Monitor engineer Ben Booker
“Everybody is on Shure E5 in-ears, except Jake. He likes to be free, so I have wedges around the stage to cover him and I ride him on the faders,” Booker continues. “We use Sennheiser G2 IEMs. They are self-scanning, sound good and are well put together.”
“In the U.S., we are not yet touring with much production,” says FOH engineer Dave Kay. “We do carry small things to make our lives easy and to keep a certain level of consistency. The only processing I carry is a dbx 120 to warm up some of the acoustic songs and an XTA SIDD — my ‘get out of jail’ unit. We’re carrying our monitor desk and IEM systems, so the stage sound is very minimal and always consistent.”
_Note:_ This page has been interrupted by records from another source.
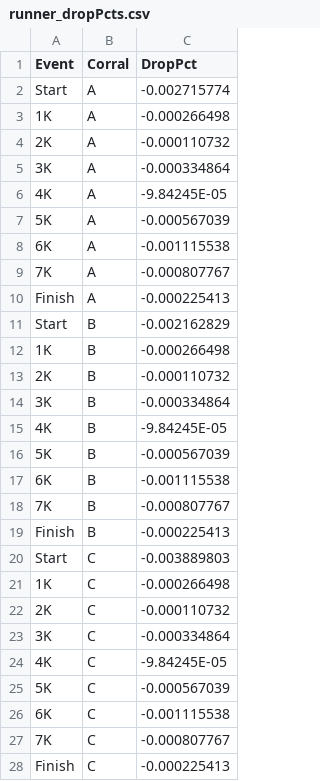
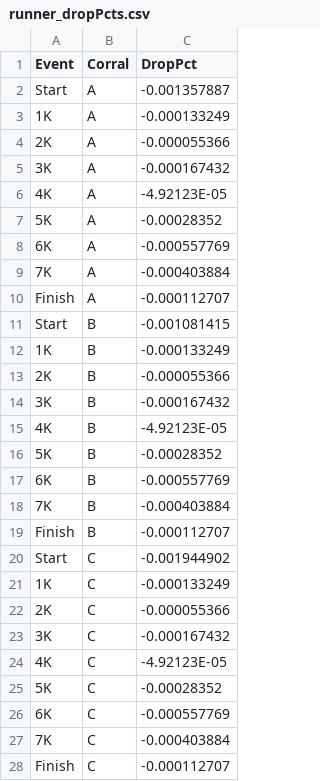
Before and after one commit to kmav/shamrock-shuffle-2017, a CSV file: data/runner_dropPcts.csv, drawn as a sheet; only a part is shown; the diff covers the shown part only.

```diff
--- a/data/runner_dropPcts.csv
+++ b/data/runner_dropPcts.csv
@@ -1,28 +1,28 @@
 Event,Corral,DropPct
-Start,A,-0.002715774
-1K,A,-0.000266498
-2K,A,-0.000110732
-3K,A,-0.000334864
-4K,A,-9.84245E-05
-5K,A,-0.000567039
-6K,A,-0.001115538
-7K,A,-0.000807767
-Finish,A,-0.000225413
-Start,B,-0.002162829
-1K,B,-0.000266498
-2K,B,-0.000110732
-3K,B,-0.000334864
-4K,B,-9.84245E-05
-5K,B,-0.000567039
-6K,B,-0.001115538
-7K,B,-0.000807767
-Finish,B,-0.000225413
-Start,C,-0.003889803
-1K,C,-0.000266498
-2K,C,-0.000110732
-3K,C,-0.000334864
-4K,C,-9.84245E-05
-5K,C,-0.000567039
-6K,C,-0.001115538
-7K,C,-0.000807767
-Finish,C,-0.000225413
+Start,A,-0.001357887
+1K,A,-0.000133249
+2K,A,-0.000055366
+3K,A,-0.000167432
+4K,A,-4.92123E-05
+5K,A,-0.00028352
+6K,A,-0.000557769
+7K,A,-0.000403884
+Finish,A,-0.000112707
+Start,B,-0.001081415
+1K,B,-0.000133249
+2K,B,-0.000055366
+3K,B,-0.000167432
+4K,B,-4.92123E-05
+5K,B,-0.00028352
+6K,B,-0.000557769
+7K,B,-0.000403884
+Finish,B,-0.000112707
+Start,C,-0.001944902
+1K,C,-0.000133249
+2K,C,-0.000055366
+3K,C,-0.000167432
+4K,C,-4.92123E-05
+5K,C,-0.00028352
+6K,C,-0.000557769
+7K,C,-0.000403884
+Finish,C,-0.000112707
```
Also changed, not shown: 45 edited cells elsewhere in this file, data/AidStations.csv, 10 other files.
FOH engineer Dave Kay
Each night’s rig is supplied by an outside vendor. (Hayward, Calif.-based Sound on Stage supplied P.A. for the Warfield show.) On the tour’s UK leg, Adlib Audio provided a VerTec 4889 system. “We were using the BSS 366 T crossovers with the new Thiele filters and we had some fantastic results, even in some of the notoriously bad-sounding venues,” Kay explains.
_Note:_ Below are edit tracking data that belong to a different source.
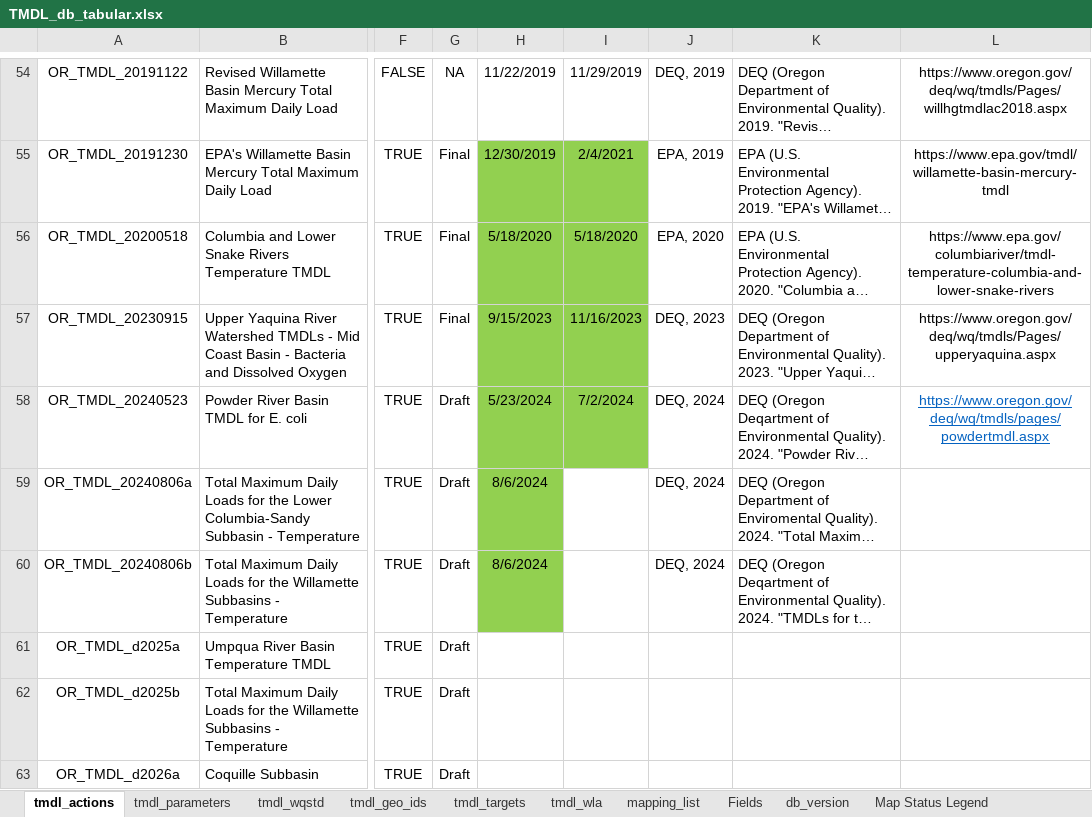
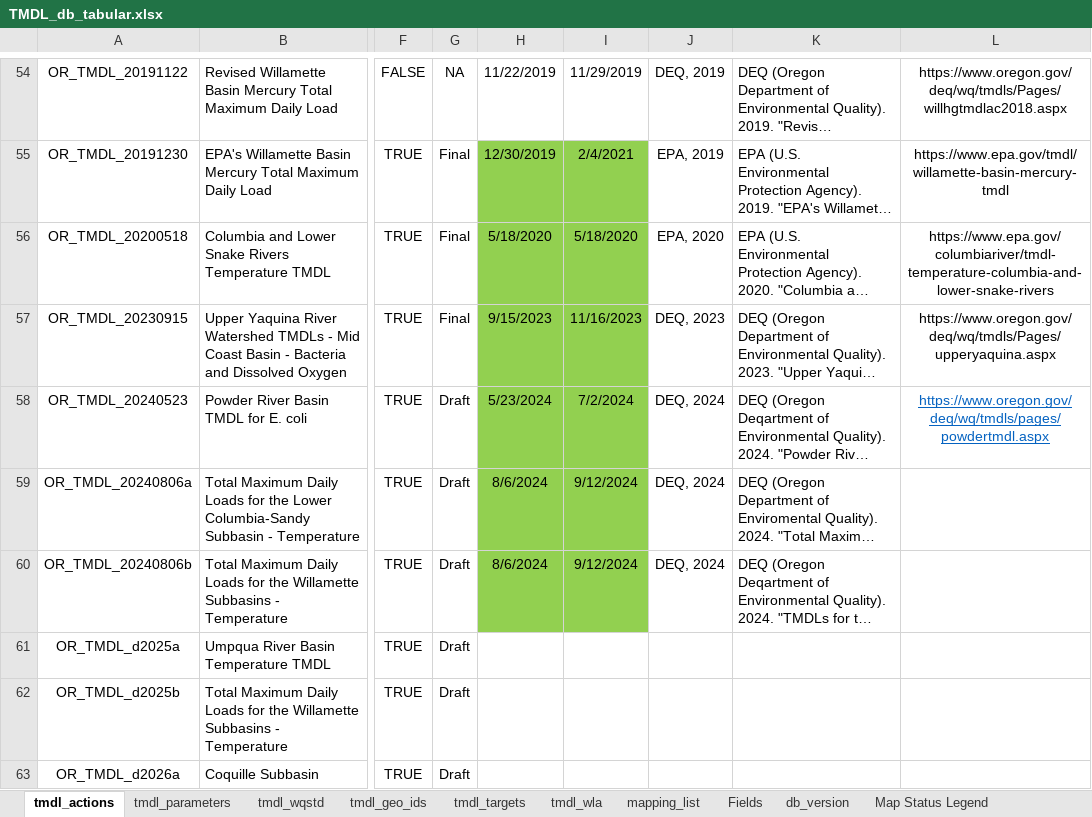
Before and after one commit to DEQrmichie/odeqtmdl, an Excel workbook: data_raw/TMDL_db_tabular.xlsx, sheet tmdl_actions, drawn as a sheet; only a part is shown, gaps mark what is left out; long unchanged cells end in …; values as stored, in another font and other column widths than the file's, no borders; the diff names each change by its address in the sheet, - before the commit and + after, or states it on an @@ line.

Commit message:
Update TMDL_db_tabular.xlsx
Added EPA approval dates for Lower Columbia-Sandy and Willamette Subbasins

```diff
--- a/data_raw/TMDL_db_tabular.xlsx (sheet tmdl_actions)
+++ b/data_raw/TMDL_db_tabular.xlsx (sheet tmdl_actions)
-I59:I60: (empty)
+I59:I60: 9/12/2024
-I59:I60 fill: none
+I59:I60 fill: #92D050
```
Also changed, not shown: sheet tmdl_targets.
“I have 26 channels coming from stage and I prefer to run zones of the P.A. system from matrices so that the system can be fine-tuned, but the whole system is still controlled from the L/R mix,” Kay continues. “I also route the vocals through a subgroup so I can dial in more to the front-fills and other zones that need lift.
Drummer Paddy Boom’s mic setup includes Sennheiser’s new 901 (“the fattest-sounding mic ever!”), 902 (kick), 903 (snare top), 604s (snare bottom, toms), 614 (hi-hat) and 844s (overhead, ride).
“My desk of choice is a Soundcraft Series Five complemented with a rack of BSS DPR-402 compressors — as many as I can get my hands on — some dbx 160s for the vocals and four channels of Drawmer DS201 gates. I use a TC Electronic D2 or 2290 for a tape delay, an M3000 for vocal reverb, a Yamaha 990 for some chorusing and a PCM70 for the drum reverb. I am a big fan of BSS VariCurves because of their great interface. We’ve recently been using the BSS SB2 platform for total system control with a tablet PC.
“They are a great, fun band to work with,” he concludes. “It isn’t possible to categorize our typical audience because we have people from all walks of life and all ages — dressing up and definitely letting their hair down in a serious way.”
Bass/keyboardist Babydaddy uses a wired mic for backing vocals.
Vocalists Ana Matronic and Jake Shears Drummer Paddy Boom’s mic setup includes Sennheiser’s new 901 (“the fattest-sounding mic ever!”), 902 (kick), 903 (snare top), 604s (snare bottom, toms), 614 (hi-hat) and 844s (overhead, ride).use Sennheiser MD845s and Evolution G2 handhelds.
Keyboardist JJ Garden uses two Korg MS2000s and a Korg SP200 piano through a Line 6 POD XT Live for his delay and flanging effects, and the odd wah-wah.
uses a wired mic for backing vocals.
Guitarist Del Marquis’ foot pedal system is built around a Line 6 POD XT Live. “I can edit sounds on-the-fly and save it to my PC for backup,” explains monitor engineer Ben Booker. “We don’t mike the onstage amp—just take a DI straight from the POD.”